Exercise requirements:
What is needed is a faithful copy of all the entries, with no pictures in it.
• • •
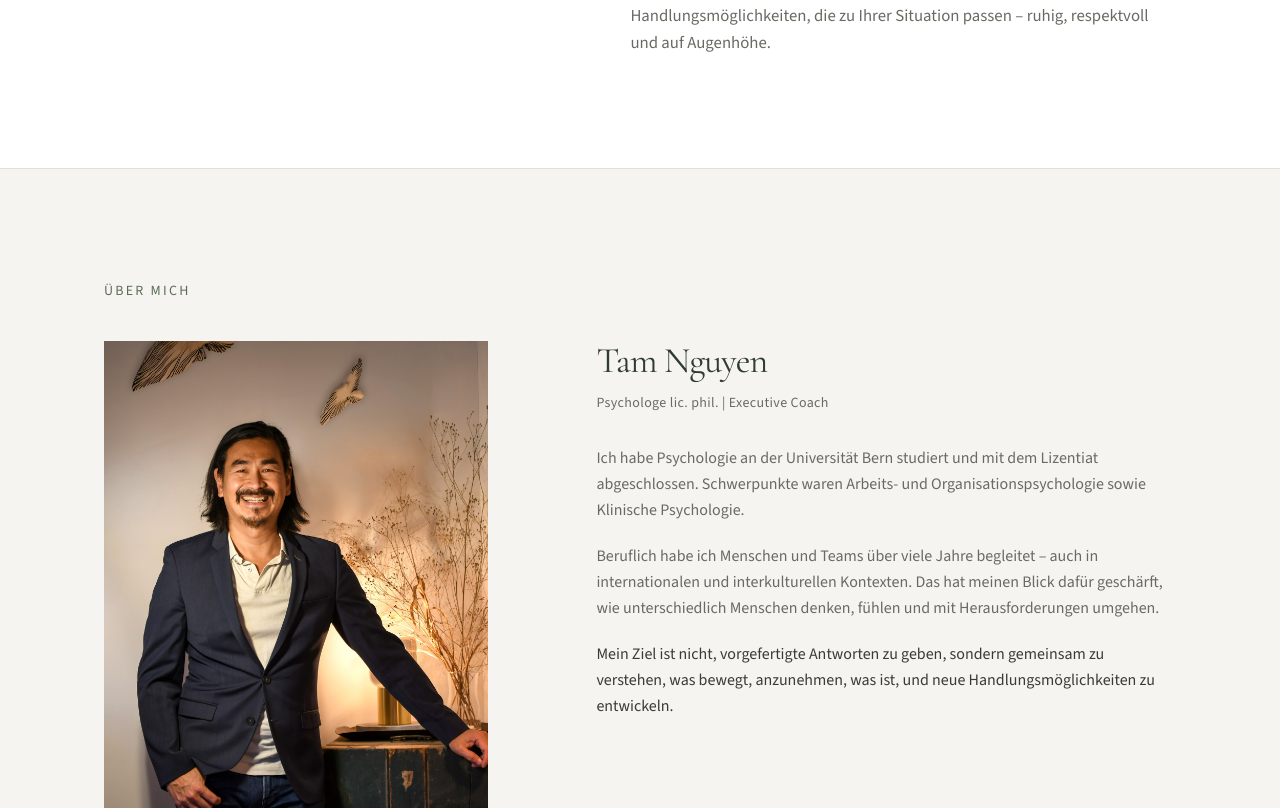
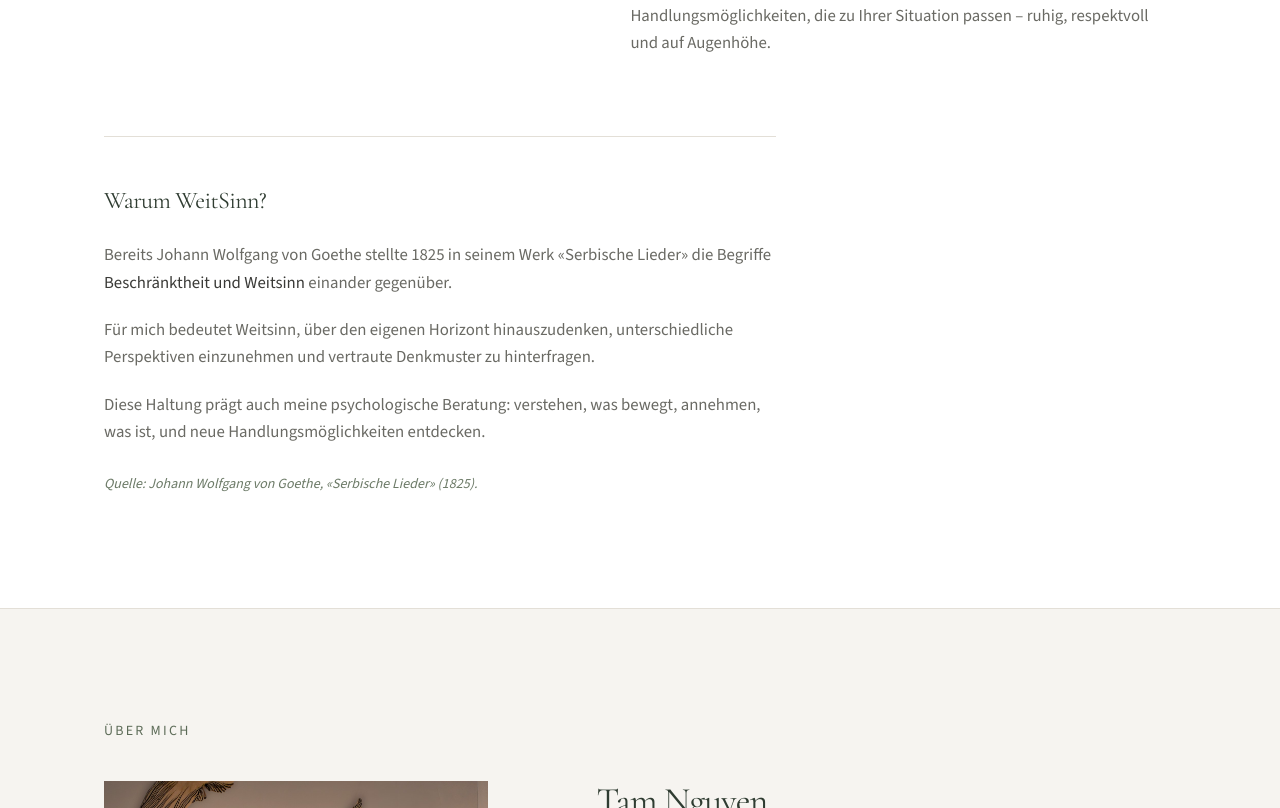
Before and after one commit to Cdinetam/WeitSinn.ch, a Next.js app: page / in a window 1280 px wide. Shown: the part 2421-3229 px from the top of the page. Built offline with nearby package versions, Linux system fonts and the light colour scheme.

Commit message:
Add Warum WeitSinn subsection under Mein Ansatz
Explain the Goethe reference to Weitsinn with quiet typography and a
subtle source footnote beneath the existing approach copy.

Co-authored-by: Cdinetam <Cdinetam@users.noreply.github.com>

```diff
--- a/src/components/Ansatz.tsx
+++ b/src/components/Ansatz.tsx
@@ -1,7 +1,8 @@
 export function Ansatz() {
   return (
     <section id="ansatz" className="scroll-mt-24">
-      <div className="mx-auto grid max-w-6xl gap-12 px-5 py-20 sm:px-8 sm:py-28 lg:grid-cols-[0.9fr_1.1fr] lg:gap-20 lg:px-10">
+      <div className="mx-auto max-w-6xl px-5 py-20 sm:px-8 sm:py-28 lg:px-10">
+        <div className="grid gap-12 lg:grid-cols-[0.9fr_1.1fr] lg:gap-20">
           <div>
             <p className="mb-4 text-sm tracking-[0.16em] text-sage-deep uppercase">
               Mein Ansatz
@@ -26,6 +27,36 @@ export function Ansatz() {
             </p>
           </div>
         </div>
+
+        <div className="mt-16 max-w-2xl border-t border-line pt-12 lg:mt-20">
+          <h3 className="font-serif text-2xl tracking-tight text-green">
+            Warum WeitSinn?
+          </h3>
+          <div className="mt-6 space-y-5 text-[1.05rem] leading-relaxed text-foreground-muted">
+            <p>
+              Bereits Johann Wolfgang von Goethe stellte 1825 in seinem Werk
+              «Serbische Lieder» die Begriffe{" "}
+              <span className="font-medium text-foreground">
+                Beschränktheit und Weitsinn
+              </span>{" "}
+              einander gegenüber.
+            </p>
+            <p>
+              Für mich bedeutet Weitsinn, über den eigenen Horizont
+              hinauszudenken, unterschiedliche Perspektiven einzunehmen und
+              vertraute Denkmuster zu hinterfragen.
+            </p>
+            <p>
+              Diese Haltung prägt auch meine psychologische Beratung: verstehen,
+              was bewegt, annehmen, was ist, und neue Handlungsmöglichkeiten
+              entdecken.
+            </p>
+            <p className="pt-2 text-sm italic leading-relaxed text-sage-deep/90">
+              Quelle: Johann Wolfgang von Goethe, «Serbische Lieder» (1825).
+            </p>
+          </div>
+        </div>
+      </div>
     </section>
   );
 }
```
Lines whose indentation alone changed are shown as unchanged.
• • •
Completed task:
Before and after one commit to Cdinetam/WeitSinn.ch, a Next.js app: page / in a window 1280 px wide. Shown: the part 2421-3229 px from the top of the page. Built offline with nearby package versions, Linux system fonts and the light colour scheme.

Commit message:
Add Warum WeitSinn subsection under Mein Ansatz
Explain the Goethe reference to Weitsinn with quiet typography and a
subtle source footnote beneath the existing approach copy.

Co-authored-by: Cdinetam <Cdinetam@users.noreply.github.com>

```diff
--- a/src/components/Ansatz.tsx
+++ b/src/components/Ansatz.tsx
@@ -1,7 +1,8 @@
 export function Ansatz() {
   return (
     <section id="ansatz" className="scroll-mt-24">
-      <div className="mx-auto grid max-w-6xl gap-12 px-5 py-20 sm:px-8 sm:py-28 lg:grid-cols-[0.9fr_1.1fr] lg:gap-20 lg:px-10">
+      <div className="mx-auto max-w-6xl px-5 py-20 sm:px-8 sm:py-28 lg:px-10">
+        <div className="grid gap-12 lg:grid-cols-[0.9fr_1.1fr] lg:gap-20">
           <div>
             <p className="mb-4 text-sm tracking-[0.16em] text-sage-deep uppercase">
               Mein Ansatz
@@ -26,6 +27,36 @@ export function Ansatz() {
             </p>
           </div>
         </div>
+
+        <div className="mt-16 max-w-2xl border-t border-line pt-12 lg:mt-20">
+          <h3 className="font-serif text-2xl tracking-tight text-green">
+            Warum WeitSinn?
+          </h3>
+          <div className="mt-6 space-y-5 text-[1.05rem] leading-relaxed text-foreground-muted">
+            <p>
+              Bereits Johann Wolfgang von Goethe stellte 1825 in seinem Werk
+              «Serbische Lieder» die Begriffe{" "}
+              <span className="font-medium text-foreground">
+                Beschränktheit und Weitsinn
+              </span>{" "}
+              einander gegenüber.
+            </p>
+            <p>
+              Für mich bedeutet Weitsinn, über den eigenen Horizont
+              hinauszudenken, unterschiedliche Perspektiven einzunehmen und
+              vertraute Denkmuster zu hinterfragen.
+            </p>
+            <p>
+              Diese Haltung prägt auch meine psychologische Beratung: verstehen,
+              was bewegt, annehmen, was ist, und neue Handlungsmöglichkeiten
+              entdecken.
+            </p>
+            <p className="pt-2 text-sm italic leading-relaxed text-sage-deep/90">
+              Quelle: Johann Wolfgang von Goethe, «Serbische Lieder» (1825).
+            </p>
+          </div>
+        </div>
+      </div>
     </section>
   );
 }
```
Lines whose indentation alone changed are shown as unchanged.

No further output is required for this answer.